Research output: Contribution to journalArticleResearchpeer-review

TY - JOUR

T1 - AKT signaling promotes DNA damage accumulation and proliferation in polycystic kidney disease

AU - Conduit, Sarah E.

AU - Davies, Elizabeth M.

AU - Ooms, Lisa M.

AU - Gurung, Rajendra

AU - Mcgrath, Meagan J.

AU - Hakim, Sandra

AU - Cottle, Denny L.

AU - Smyth, Ian M.

AU - Dyson, Jennifer M.

AU - Mitchell, Christina A.

PY - 2019/10/18

Y1 - 2019/10/18

N2 - Polycystic kidney disease (PKD) results in the formation of renal cysts that can impair function leading to renal failure. DNA damage accumulates in renal epithelial cells in PKD but the molecular mechanisms are unclear and are investigated here. Phosphoinositide 3- kinase (PI3K)/AKT signaling activates mammalian target of rapamycin complex 1 (mTORC1) and hyperactivation of mTORC1 is a common event in PKD, however, mTORC1 inhibitors have yielded disappointing results in clinical trials. Here we demonstrate AKT and mTORC1 hyperactivation in two representative murine PKD models (renal epithelial-specific Inpp5e knockout and collecting duct-specific Pkd1 deletion) and identify a downstream signaling network that contributes to DNA damage accumulation. Inpp5e- and Pkd1-null renal epithelial cells showed DNA damage including double-stranded DNA breaks associated with increased replication fork numbers, multinucleation and centrosome amplification. mTORC1 activated CAD, which promotes de novo pyrimidine synthesis, to sustain cell proliferation. AKT, but not mTORC1, inhibited the DNA repair/replication fork origin firing regulator TOPBP1, which impacts on DNA damage and cell proliferation. Notably, Inpp5e- and Pkd1-null renal epithelial cell spheroid formation defects were rescued by AKT inhibition. These data reveal that AKT hyperactivation contributes to DNA damage accumulation in multiple forms of PKD and cooperates with mTORC1 to promote cell proliferation. Hyperactivation of AKT may play a causal role in PKD by regulating DNA damage and cell proliferation, independent of mTORC1, and AKT inhibition may be a novel therapeutic approach for PKD.
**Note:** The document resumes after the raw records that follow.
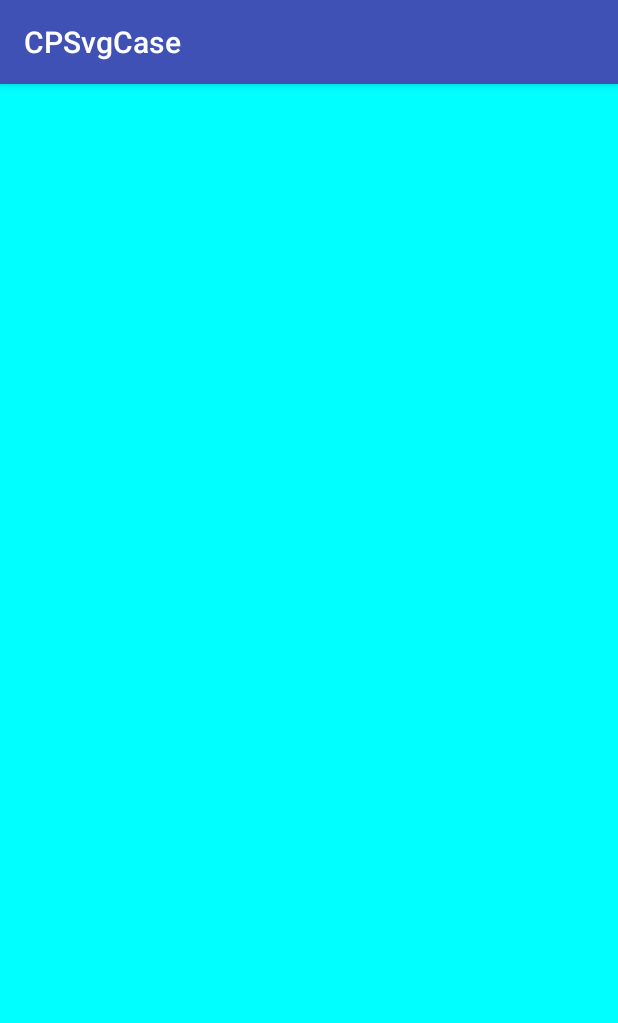
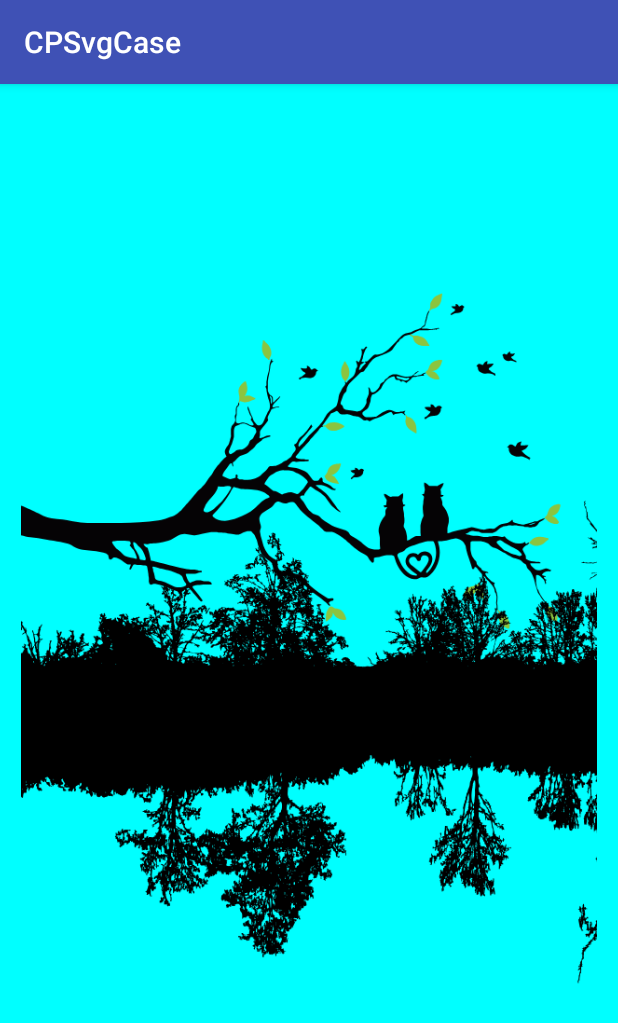
Before and after one commit to eity0323/CPSvgCase, an Android app: the screen it shows after launch (MainActivity), on a phone screen of 412 x 824 dp. Shown: the top 1023 px of the screen. Run offline under Robolectric (Android 15) with nearby library versions, the phone set to English and light mode, and no system bars; libraries missing offline, so code that uses them is left out: com.guardanis.imageloader; pictures from the network do not load.

Commit message:
添加效果图

```diff
--- a/app/src/main/java/com/sien/cpsvgcase/MainActivity.java
+++ b/app/src/main/java/com/sien/cpsvgcase/MainActivity.java
@@ -4,7 +4,6 @@ import android.content.Context;
 import android.graphics.Bitmap;
 import android.os.Bundle;
 import android.os.Environment;
-import android.os.Handler;
 import android.support.v7.app.AppCompatActivity;
 import android.util.Log;
 import android.view.View;
@@ -43,20 +42,16 @@ public class MainActivity extends AppCompatActivity {
 
         mcontext = this;
 
-        new Handler().postDelayed(new Runnable() {
-            @Override
-            public void run() {
-                retrofitImageMultiDownload();
-            }
-        },500);
+        drawMultiByManual();
     }
 
     private void loadSvgSource(){
         ImageView iv = (ImageView) findViewById(R.id.svgIV);
+        iv.setVisibility(View.VISIBLE);
         ImageRequest.create(iv)
-//                .setTargetAsset("grooming.svg") // ok
+                .setTargetAsset("grooming.svg") // ok
 //                .setTargetResource(R.raw.web_landscape, ImageUtils.ImageType.SVG) // ok
-                .setTargetUrl(url)//ok
+//                .setTargetUrl(url)//ok
 //                .setTargetFile(new File("/sdcard/Download/grooming.svg")) //ok
                 .execute();
     }
@@ -67,6 +62,7 @@ public class MainActivity extends AppCompatActivity {
         pathView.setVisibility(View.VISIBLE);
         pathView.setFillAfter(true);
         pathView.useNaturalColors();
+        pathView.setSvgResource(R.raw.web_animals);
         pathView.setOnClickListener(new View.OnClickListener() {
             @Override
             public void onClick(View v) {
@@ -81,11 +77,11 @@ public class MainActivity extends AppCompatActivity {
 
     /*绘制静态svg*/
     private void staticDrawSvg(){
-        final DynamicSvgView pathView = (DynamicSvgView) findViewById(R.id.pathView);
+        final DynamicSvgView pathView = (DynamicSvgView) findViewById(R.id.pathSvgView);
         pathView.setVisibility(View.VISIBLE);
         pathView.setFillAfter(true);
         pathView.useNaturalColors();
-//        pathView.setSvgResource(R.raw.red_shoe);
+        pathView.setSvgResource(R.raw.web_animals);
         pathView.setup();
     }
 
--- a/app/src/main/java/com/sien/cpsvgcase/widgets/DynamicSvgView.java
+++ b/app/src/main/java/com/sien/cpsvgcase/widgets/DynamicSvgView.java
@@ -3,7 +3,6 @@ package com.sien.cpsvgcase.widgets;
 import android.content.Context;
 import android.content.res.TypedArray;
 import android.graphics.Canvas;
-import android.graphics.Color;
 import android.graphics.Paint;
 import android.graphics.Path;
 import android.util.AttributeSet;
@@ -79,9 +78,9 @@ public class DynamicSvgView extends View {
      */
     public DynamicSvgView(Context context, AttributeSet attrs, int defStyle) {
         super(context, attrs, defStyle);
-//        paint.setStyle(Paint.Style.STROKE);
-        paint.setStyle(Paint.Style.FILL);
-        paint.setColor(Color.WHITE);
+        paint.setStyle(Paint.Style.STROKE);
+//        paint.setStyle(Paint.Style.FILL);
+//        paint.setColor(Color.WHITE);
         getFromAttributes(context, attrs);
 
         width = CPScreenUtil.getScreenWidth(context);
--- a/app/src/main/res/layout/activity_main.xml
+++ b/app/src/main/res/layout/activity_main.xml
@@ -1,22 +1,21 @@
 <?xml version="1.0" encoding="utf-8"?>
 <LinearLayout xmlns:android="http://schemas.android.com/apk/res/android"
+    xmlns:app="http://schemas.android.com/apk/res-auto"
     android:orientation="vertical" android:layout_width="match_parent"
     android:layout_height="match_parent"
     android:background="#00ffff">
 
-    <!--<com.sien.app.main.widget.tpsvg.DynamicSvgPathView-->
-    <!--xmlns:app="http://schemas.android.com/apk/res-auto"-->
-    <!--android:id="@+id/pathView"-->
-    <!--android:layout_width="match_parent"-->
-    <!--android:layout_height="match_parent"-->
-    <!--app:pathColor="@android:color/white"-->
-    <!--app:svg="@raw/mushrooms"-->
-    <!--android:visibility="gone"-->
-    <!--app:pathWidth="5"/>-->
+    <com.sien.cpsvgcase.widgets.DynamicSvgPathView
+        android:id="@+id/pathView"
+        android:layout_width="match_parent"
+        android:layout_height="match_parent"
+        app:pathColor="@android:color/white"
+        app:svg="@raw/animation"
+        android:visibility="gone"
+        app:pathWidth="5"/>
 
     <com.sien.cpsvgcase.widgets.DynamicSvgView
-        xmlns:app="http://schemas.android.com/apk/res-auto"
-        android:id="@+id/pathView"
+        android:id="@+id/pathSvgView"
         android:layout_width="match_parent"
         android:layout_height="match_parent"
         app:pathColor="@android:color/white"
@@ -28,5 +27,6 @@
         android:layout_width="match_parent"
         android:layout_height="match_parent"
         android:scaleType="fitCenter"
+        android:visibility="gone"
         android:id="@+id/svgIV"/>
 </LinearLayout>
```
Also changed, not shown: app/src/main/assets/mushrooms.svg (deleted), app/src/main/assets/web_animals.svg (deleted), 6 other files.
AB - Polycystic kidney disease (PKD) results in the formation of renal cysts that can impair function leading to renal failure. DNA damage accumulates in renal epithelial cells in PKD but the molecular mechanisms are unclear and are investigated here. Phosphoinositide 3- kinase (PI3K)/AKT signaling activates mammalian target of rapamycin complex 1 (mTORC1) and hyperactivation of mTORC1 is a common event in PKD, however, mTORC1 inhibitors have yielded disappointing results in clinical trials. Here we demonstrate AKT and mTORC1 hyperactivation in two representative murine PKD models (renal epithelial-specific Inpp5e knockout and collecting duct-specific Pkd1 deletion) and identify a downstream signaling network that contributes to DNA damage accumulation. Inpp5e- and Pkd1-null renal epithelial cells showed DNA damage including double-stranded DNA breaks associated with increased replication fork numbers, multinucleation and centrosome amplification. mTORC1 activated CAD, which promotes de novo pyrimidine synthesis, to sustain cell proliferation. AKT, but not mTORC1, inhibited the DNA repair/replication fork origin firing regulator TOPBP1, which impacts on DNA damage and cell proliferation. Notably, Inpp5e- and Pkd1-null renal epithelial cell spheroid formation defects were rescued by AKT inhibition. These data reveal that AKT hyperactivation contributes to DNA damage accumulation in multiple forms of PKD and cooperates with mTORC1 to promote cell proliferation. Hyperactivation of AKT may play a causal role in PKD by regulating DNA damage and cell proliferation, independent of mTORC1, and AKT inhibition may be a novel therapeutic approach for PKD.

U2 - 10.1093/hmg/ddz232

DO - 10.1093/hmg/ddz232

M3 - Article

JO - Human Molecular Genetics

JF - Human Molecular Genetics

SN - 0964-6906

ER -